  • 31. COALITION ADVANTAGESBuild powerBetter mediaEffective strategyLarger numbersIncreased resourcesLarger victories “Community Organizing”
  • 32. “Self-interest”From the Latin inter-esse. To be among.Self-interest means self among others. “Community Organizing”
  • 33. In a coalition, an organization must still meet these needs:1. Gain new members2. Raise money3. Be perceived as powerful4. Get publicity5. Build relationships with other groups6. Provide members with an exciting program7. Build internal morale8. Give its leaders “Community Organizing” a public role
  • 34. COALITION GUIDELINES 1. Seek common issues2. Avoid shopping lists 3. Hire neutral staff 4. Know members self interest 5. Respect members structure 6. All groups are not equal 7. Groups contribute different things 8. Tactics must suit all groups 9. Have top level representation “Community Organizing”
  • 35. IRS considerations “Community Organizing” 35
  • 36. Charitable 501(c)(3) Organizations• Contributions to them are tax deductible• Can get foundation money• Can not work in elections• Very limited lobbying• 20% of total budget on direct lobbing – 25% of lobbying budget on grass roots lobbying “Community Organizing”
  • 37. Civic/Social Welfare 501(c)(4) Organizations• Contributions to them are not tax deductible• May engage in restricted electoral activity – Communicate endorsement only to members• No limit on lobbying “Community Organizing”
  • 38. Some thoughts…• Where there is no vision, the people perish• Imagination precedes implementation• Listen, Learn, Lead• Start where the people are• Make the path by walking it “Community Organizing” 38
  • 39. Online Resources• The Midwest Academy – Training, excellent manual – www.midwestacademy.com• Indianapolis Neighborhood Resource Center – great workbook – www.inrc.org• New Organizing Institute – www.neworganizing.com• Community Organizers Handbook – www.organizershandbok.wikispaces.com• The Organizers’ Collaborative – organizerscollaborative.org• The Ruckus Society – Tools & training for organizing – www.ruckus.org• AlternativeROOTS – Arts. Community. Activism - http://alternateroots.org• TechSoup – Technology for nonprofits – home.techsoup.org• The Civic Commons - Technology for the public good – http://civiccommons.com• Rainforest Action Network – Activist resources – http://ran.org• Mobile Active – Cell phones for civic engagement – www.mobileactive.org• Industrial Areas Foundation – Founded by Alinksky, training- www.industrialareasfoundation.org• Gamaliel Foundation – Coalition of organizing efforts, training - www.gamaliel.org “Community Organizing” 39

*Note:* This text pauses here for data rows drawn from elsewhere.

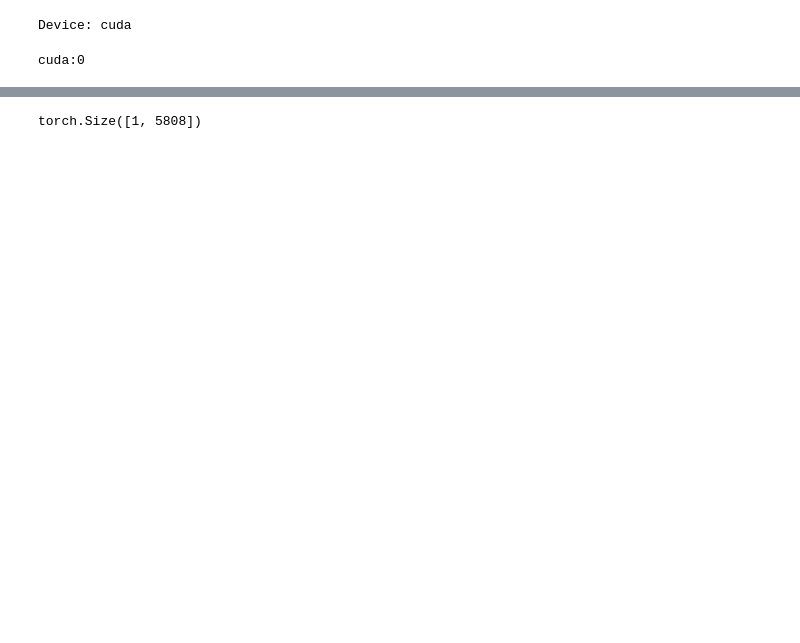
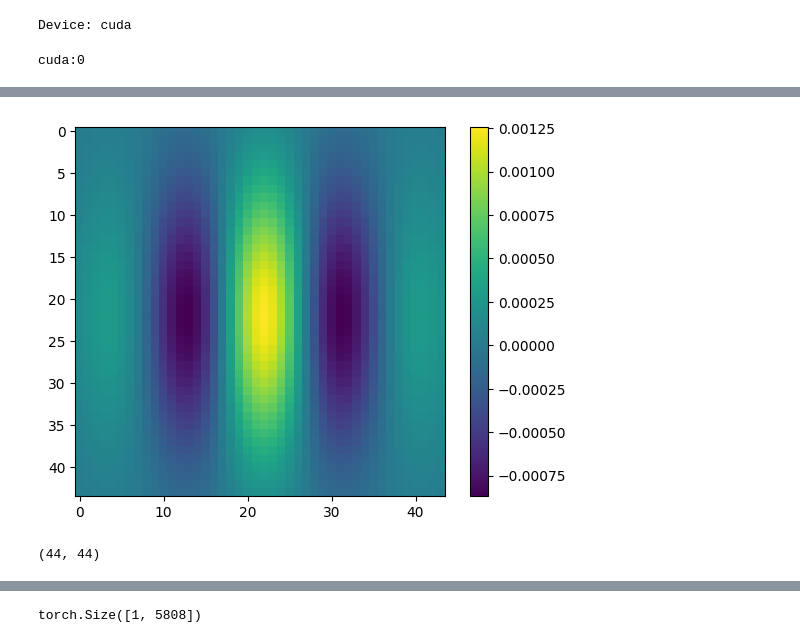
Before and after one commit to smithlindsay/mine-pytorch, a Jupyter notebook: notebooks/gaborfilter.ipynb, the cells around one changed output, grey strips where cells are left out. Saved outputs shown, nothing was run; the diff lists cells and outputs as text; code cells hidden in the pictures; blank space fills up the shorter version.

```diff
--- a/notebooks/gaborfilter.ipynb
+++ b/notebooks/gaborfilter.ipynb
@@ -65,0 +107,11 @@ plt.show()
+# %%
+plt.figure()
+plt.imshow(weights)
+ax = plt.gca()
+ax.set_aspect('equal')
+plt.colorbar()
+plt.show()
+weights.shape
+# %% [output]
+[figure, added]
+(44, 44)
```
Also changed, not shown: parts of 27 cells of this notebook, 28 other files.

  • 40. TAKE A SHORT ONLINE SURVEY ONCIVIC ENGAGEMENT… Please visit http://tinyurl.com/CvicSurvey “Community Organizing” 40
  • 41. Tom Tresser 312-804-3230 tom@tresser.com @tomsee www.tresser.com Materials for community organizing online @http://tinyurl.com/OrganizingResources “Community Organizing” 41

×